The days got longer, the pants got shorter, and the sun got warmer.
And the plans started hatching. Where we'd go. Who we'd visit. What we'd eat.
Then the couples shattered, stretched, and broke.
And another summer had arrived. This one different. This one less carefree, more serious.
This time the end was in sight. And for most of us, it wasn't filled with joy and gladness. It was filled with doubt and despair.
The internships were horrific, hours of torture bookending endless drinking. More and more, conversations would begin with "Can you believe people live like this?"
The phone calls were more tense.
The concerts were harder to plan.
The standing Tuesday night Frisbee games moved to Thursday, then to Saturday afternoon, then to never.
The interruptions -- which had made each previous summer bearable -- now became something we dreaded.
There was a chill everywhere, even when it was over 100 degrees and the wind was blowing inland off the tides of shorelines gone.
The ones who'd already left were divided into two groups: the ones who admitted their unhappiness and the ones who could hide their unhappiness.
We didn't know what was happening... only that it was important.
And, as we struggled to wring the last drop of May out of the air, we couldn't wait for June to come. Everything would change.
Of course, back then, we thought we could come back anytime we wanted.
You could argue that Enigma Records was the coolest label in the world in 1985.

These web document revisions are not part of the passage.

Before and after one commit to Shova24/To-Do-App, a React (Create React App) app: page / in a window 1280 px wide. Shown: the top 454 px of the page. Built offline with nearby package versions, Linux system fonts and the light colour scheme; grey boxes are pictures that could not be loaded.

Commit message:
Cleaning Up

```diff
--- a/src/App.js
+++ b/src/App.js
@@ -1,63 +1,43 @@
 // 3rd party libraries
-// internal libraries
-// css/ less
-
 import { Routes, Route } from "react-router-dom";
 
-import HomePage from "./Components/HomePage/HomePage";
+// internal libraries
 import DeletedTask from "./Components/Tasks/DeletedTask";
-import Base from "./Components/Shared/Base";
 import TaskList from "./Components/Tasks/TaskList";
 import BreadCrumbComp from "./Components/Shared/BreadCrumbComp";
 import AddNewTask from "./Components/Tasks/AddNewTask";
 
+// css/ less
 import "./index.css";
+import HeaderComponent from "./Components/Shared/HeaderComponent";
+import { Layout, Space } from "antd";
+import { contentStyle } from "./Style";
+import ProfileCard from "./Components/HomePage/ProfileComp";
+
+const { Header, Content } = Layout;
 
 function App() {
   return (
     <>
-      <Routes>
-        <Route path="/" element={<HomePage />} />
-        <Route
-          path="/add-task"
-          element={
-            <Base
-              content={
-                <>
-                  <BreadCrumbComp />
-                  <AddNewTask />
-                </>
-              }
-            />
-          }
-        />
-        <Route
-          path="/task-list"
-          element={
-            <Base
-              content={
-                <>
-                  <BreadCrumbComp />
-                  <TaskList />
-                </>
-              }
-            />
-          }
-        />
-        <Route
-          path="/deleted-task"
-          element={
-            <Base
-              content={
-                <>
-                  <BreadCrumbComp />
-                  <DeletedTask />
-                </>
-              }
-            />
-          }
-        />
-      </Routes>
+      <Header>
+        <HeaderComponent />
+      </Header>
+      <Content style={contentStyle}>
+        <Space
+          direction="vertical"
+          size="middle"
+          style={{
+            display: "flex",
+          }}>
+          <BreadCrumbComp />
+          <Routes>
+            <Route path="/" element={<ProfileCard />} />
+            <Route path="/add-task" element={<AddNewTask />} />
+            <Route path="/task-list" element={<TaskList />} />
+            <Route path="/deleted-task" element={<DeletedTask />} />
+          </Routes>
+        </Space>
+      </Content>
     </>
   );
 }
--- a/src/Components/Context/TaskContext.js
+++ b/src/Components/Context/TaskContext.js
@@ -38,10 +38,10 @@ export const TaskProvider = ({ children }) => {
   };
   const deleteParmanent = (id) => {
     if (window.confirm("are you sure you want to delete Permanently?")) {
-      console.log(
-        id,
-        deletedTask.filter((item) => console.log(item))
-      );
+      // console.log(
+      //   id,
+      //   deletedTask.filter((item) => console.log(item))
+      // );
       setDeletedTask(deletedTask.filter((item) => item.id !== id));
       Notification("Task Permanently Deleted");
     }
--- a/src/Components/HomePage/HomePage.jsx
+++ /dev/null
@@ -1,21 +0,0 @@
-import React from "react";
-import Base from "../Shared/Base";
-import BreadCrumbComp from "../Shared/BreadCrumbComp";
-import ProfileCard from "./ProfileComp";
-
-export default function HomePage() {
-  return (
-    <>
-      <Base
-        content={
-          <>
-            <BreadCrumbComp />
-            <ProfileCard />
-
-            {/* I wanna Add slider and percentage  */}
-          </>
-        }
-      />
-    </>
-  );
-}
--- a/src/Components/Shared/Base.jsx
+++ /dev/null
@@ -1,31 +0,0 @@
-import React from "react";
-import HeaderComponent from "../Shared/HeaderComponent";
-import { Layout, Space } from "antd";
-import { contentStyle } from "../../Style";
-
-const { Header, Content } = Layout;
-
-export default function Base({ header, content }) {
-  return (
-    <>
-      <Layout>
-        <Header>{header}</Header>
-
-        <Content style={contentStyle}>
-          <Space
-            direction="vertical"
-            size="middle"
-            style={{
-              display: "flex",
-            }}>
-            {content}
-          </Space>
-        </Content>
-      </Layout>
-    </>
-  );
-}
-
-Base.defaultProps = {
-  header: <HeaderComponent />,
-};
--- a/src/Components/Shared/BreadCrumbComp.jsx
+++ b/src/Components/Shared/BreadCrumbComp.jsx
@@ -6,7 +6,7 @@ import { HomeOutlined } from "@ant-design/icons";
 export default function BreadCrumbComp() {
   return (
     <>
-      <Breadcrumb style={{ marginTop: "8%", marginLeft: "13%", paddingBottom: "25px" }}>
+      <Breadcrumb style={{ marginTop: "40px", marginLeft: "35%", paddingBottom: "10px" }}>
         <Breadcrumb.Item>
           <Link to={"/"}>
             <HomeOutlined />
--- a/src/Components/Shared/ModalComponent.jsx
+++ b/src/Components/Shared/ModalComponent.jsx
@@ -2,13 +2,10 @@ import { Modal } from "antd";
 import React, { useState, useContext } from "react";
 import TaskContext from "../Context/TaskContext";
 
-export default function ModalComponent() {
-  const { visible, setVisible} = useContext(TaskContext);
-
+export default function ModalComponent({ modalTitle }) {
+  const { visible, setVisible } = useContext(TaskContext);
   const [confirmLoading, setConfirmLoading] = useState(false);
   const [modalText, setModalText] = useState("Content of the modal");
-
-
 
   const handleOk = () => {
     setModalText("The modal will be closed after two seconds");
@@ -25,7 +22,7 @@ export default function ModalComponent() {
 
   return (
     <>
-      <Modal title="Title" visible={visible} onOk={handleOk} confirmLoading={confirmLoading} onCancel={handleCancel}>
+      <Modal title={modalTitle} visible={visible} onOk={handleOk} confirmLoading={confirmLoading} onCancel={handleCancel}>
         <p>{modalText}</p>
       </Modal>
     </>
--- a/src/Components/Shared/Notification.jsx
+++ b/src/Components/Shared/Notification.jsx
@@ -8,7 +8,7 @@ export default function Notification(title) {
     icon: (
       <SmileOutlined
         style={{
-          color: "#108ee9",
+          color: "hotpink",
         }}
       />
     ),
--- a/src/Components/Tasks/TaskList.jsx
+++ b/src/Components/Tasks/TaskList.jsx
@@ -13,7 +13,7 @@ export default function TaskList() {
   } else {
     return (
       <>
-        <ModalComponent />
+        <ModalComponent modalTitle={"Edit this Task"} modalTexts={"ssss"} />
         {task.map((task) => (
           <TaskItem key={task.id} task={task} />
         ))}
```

I wore most of the oxide off a 1985 cassette sampler from Enigma, driving far too fast on roads in 21 different states in a French car constructed (poorly) in Kenosha, Wisconsin. (Who knows, the tape might still be around in an old shoe box or still in the glove compartment that car, which I haven't owned since the 90s.)
I don't remember much about the cassette, but it had songs on it by Don Dixon, Game Theory, the Smithereens, the Dead Milkmen, and (if memory serves) Mojo Nixon.
If I had the tape right now (okay, and if I had a car that could play tapes), I'd get on the nearest highway right now, roll down all the windows, blast the rest of the oxide off it at high levels of volume, and drive approximately 123mph.
David Bierman Overdrive - Standard Skies
10 hours ago